The unit is designed to be deployed in high crime-rate areas and can be left unattended until a theft occurs. The tracking panel can be configured to alert numerous police officers as soon as the pushbike moves outside of the area in which it is deployed.
Officers can track the bike live via a tracking console to the destination point. The bike also emits a continuous short-range radio frequency that allows the stolen cycle to be located within centimetres as soon as the officer arrives at the destination point.
The bike tracker is part of a ‘sting operations kit’ supplied by tracking technology specialist, RedWeb Technologies.
A police spokesperson in Birmingham said: “We have suffered from 300 offences of theft of pedal cycles in the last twelve months. We decided to purchase RedWeb’s bike seat and have deployed a decoy cycle on four occasions.
“On one occasion, we live-tracked an offender who rode a mile out of the city and loaded it onto a van with two other stolen bikes on board. One of the bikes was worth £1,000 and was returned to the owner. The offender is responsible for 60 offences in the city centre alone and 100 at local universities.”
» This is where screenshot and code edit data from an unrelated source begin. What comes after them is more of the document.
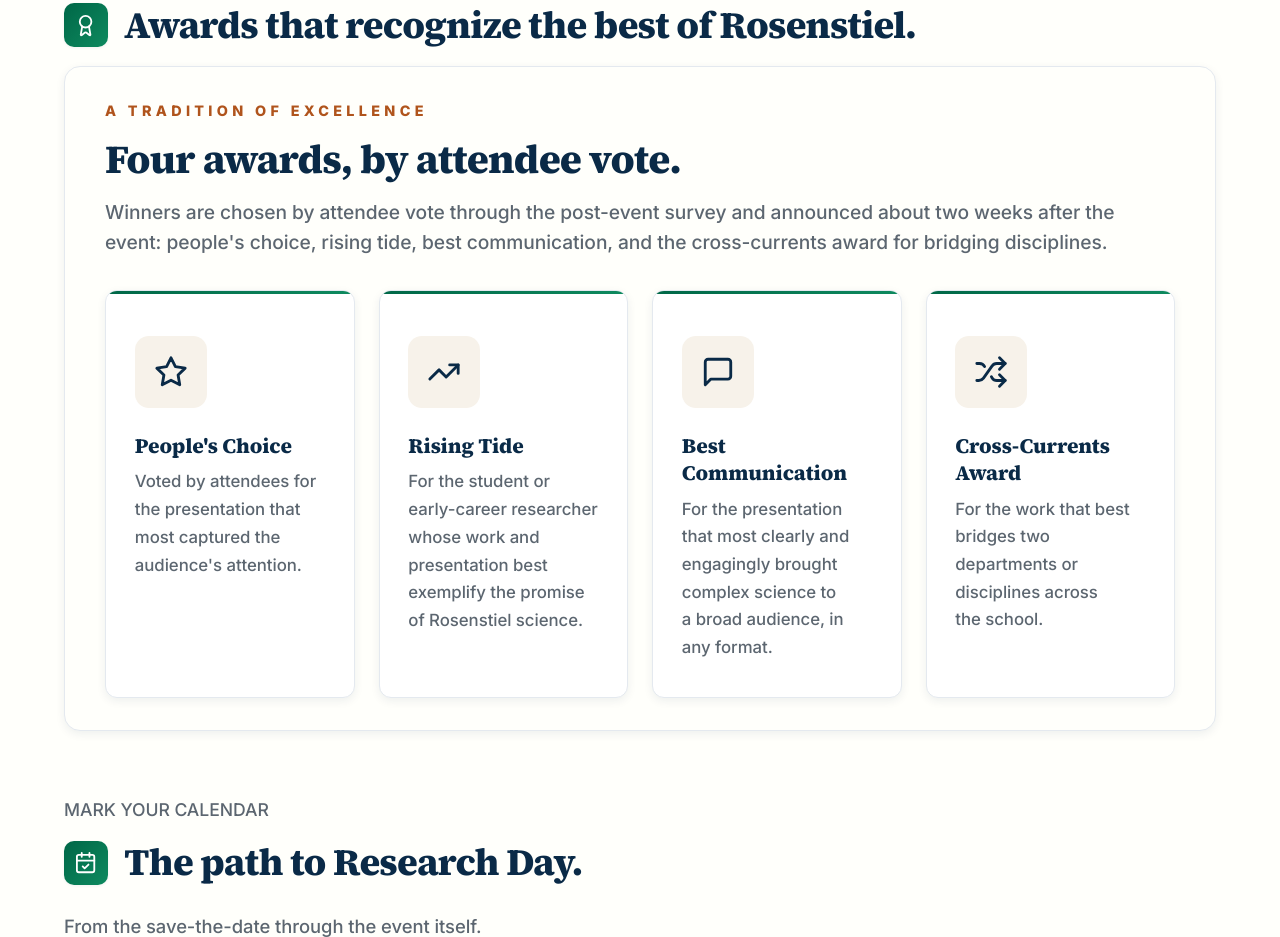
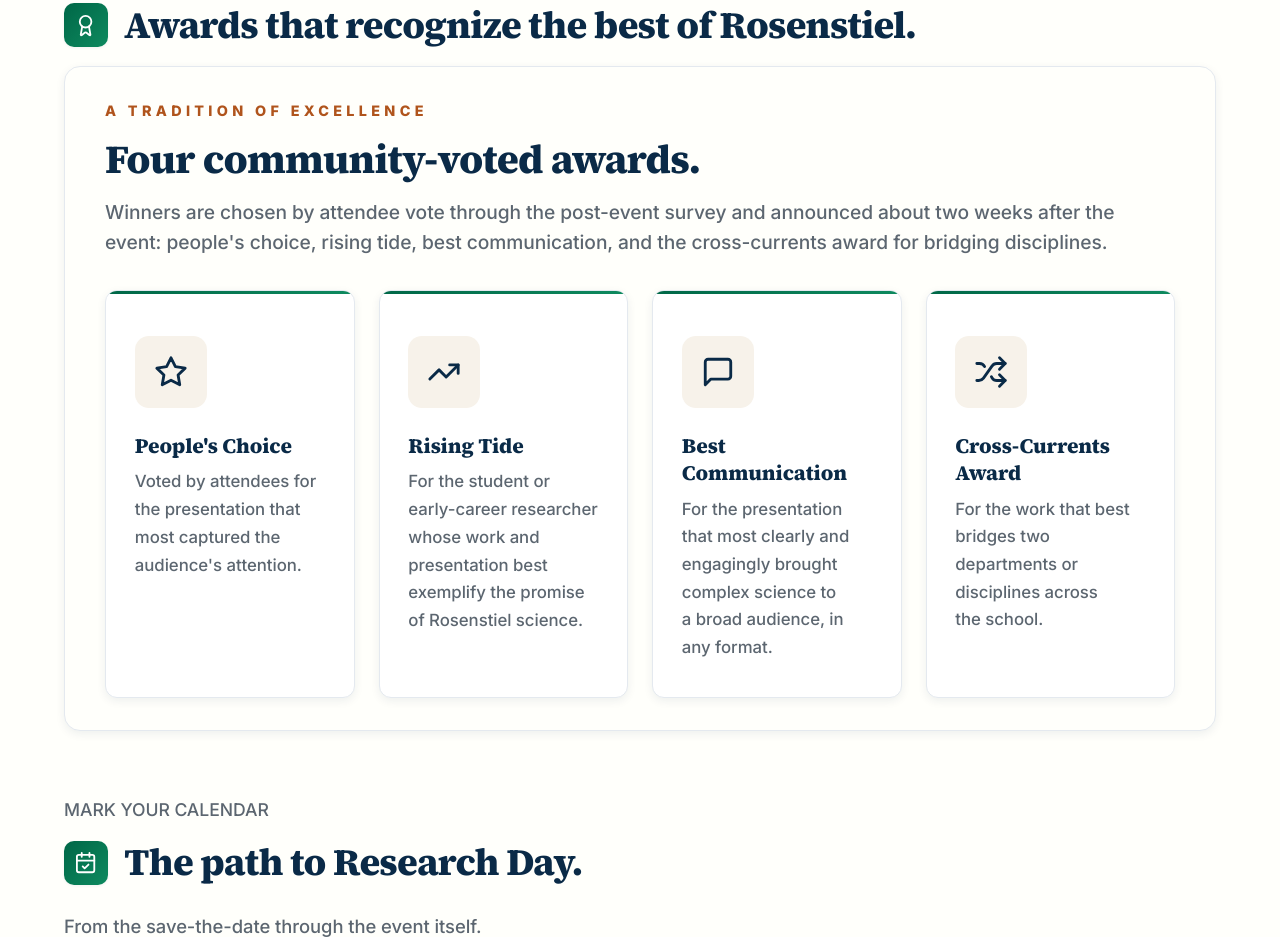
Before and after one commit to Rosenstiel-ADR/RRD2027, a plain HTML site: page index.html in a window 1280 px wide. Shown: the part 3489-4426 px from the top of the page. Drawn offline with Linux system fonts and the light colour scheme.

Commit message:
Add files via upload

```diff
--- a/index.html
+++ b/index.html
@@ -285,7 +285,7 @@
       <div class="awards-wall">
         <div class="awards-wall-header">
           <p class="awards-wall-kicker">A Tradition of Excellence</p>
-          <h3 class="awards-wall-title">Four awards, by attendee vote.</h3>
+          <h3 class="awards-wall-title">Four community-voted awards.</h3>
           <p class="awards-wall-sub">
             Winners are chosen by attendee vote through the post-event survey and
             announced about two weeks after the event: people's choice, rising tide, best communication, and the cross-currents award for bridging disciplines.
```
Also changed, not shown: submit.html (+1 -1 lines).
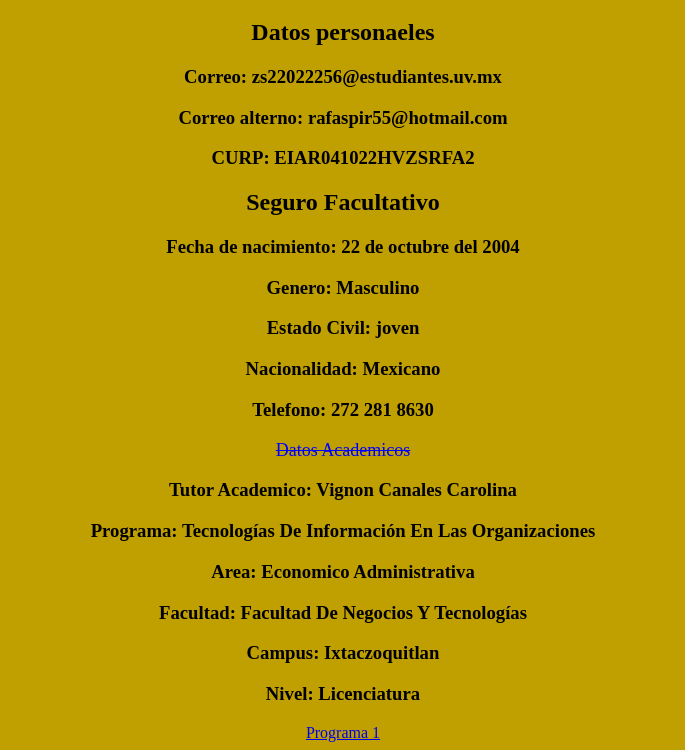
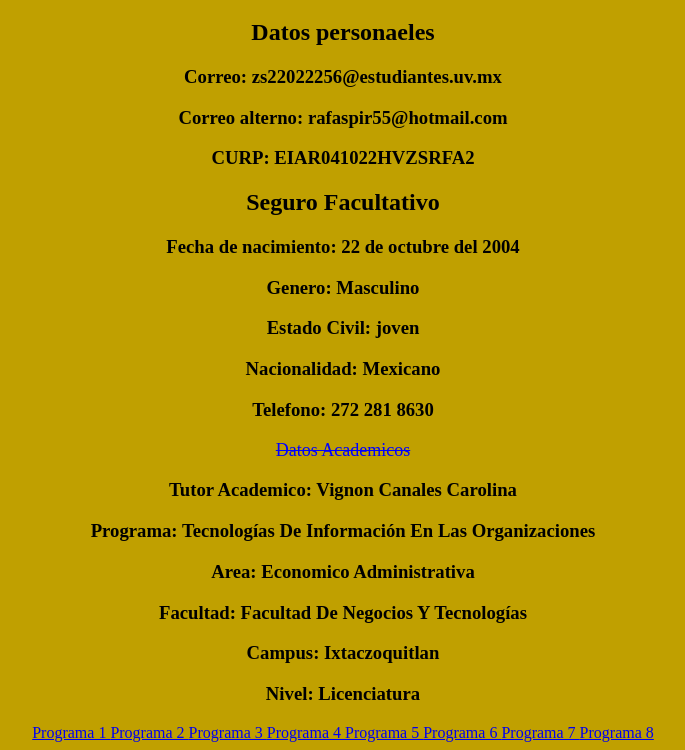
Before and after one commit to EspirituRA/EspirituRA.github.io, a plain HTML site: page index.html in a window 1280 px wide. Shown: the part 187-937 px from the top of the page, without its empty margins (297-982 px from the left). Drawn offline with Linux system fonts and the light colour scheme.

Commit message:
Update index.html

```diff
--- a/index.html
+++ b/index.html
@@ -31,7 +31,15 @@ Datos Academicos
 <h3>Facultad: Facultad De Negocios Y Tecnologías</h3>
 <h3>Campus: Ixtaczoquitlan</h3>
 <h3>Nivel: Licenciatura</h3>
+
 <a href="https://user-images.githubusercontent.com/112709321/191175782-cda5a6d3-3d17-4d20-95d2-c48e7492e6db.png"> Programa 1 </a>
+<a href="https://user-images.githubusercontent.com/112709321/191175784-7c021579-2087-4015-a954-179ce6da28a0.png ">Programa 2 </a>
+<a href="https://user-images.githubusercontent.com/112709321/191175785-c77ff93d-c793-4c07-ad95-f2f03082389a.png ">Programa 3 </a>
+<a href="https://user-images.githubusercontent.com/112709321/191175786-1d7800db-2215-452f-a344-8ea27ca94c75.png">Programa 4 </a>
+<a href="https://user-images.githubusercontent.com/112709321/191175788-e05ec582-39ea-4f7d-bdc6-f659b80ad70a.png">Programa 5 </a>
+<a href="https://user-images.githubusercontent.com/112709321/191175790-fc90a404-8900-484c-a95c-ef42cbcac200.png">Programa 6 </a>
+<a href="https://user-images.githubusercontent.com/112709321/191175791-eb8f9504-da49-4992-87f0-59e10704241e.png">Programa 7 </a>
+<a href="https://user-images.githubusercontent.com/112709321/191175792-a646c74f-562b-4780-86e4-c6031e4a9d24.png">Programa 8 </a>
 </center>
 </body>
 </html>
```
The police spokesperson continued: “The offender is currently in prison on remand. The second theft was allowed to go to the handler. The bike was traced to a lock-up. A warrant was executed and the bike recovered along with hydroponics and suspected stolen motorbikes. One tracker has reduced the crime in the city centre by 50 per cent so far.”
For more information on bike trackers, click here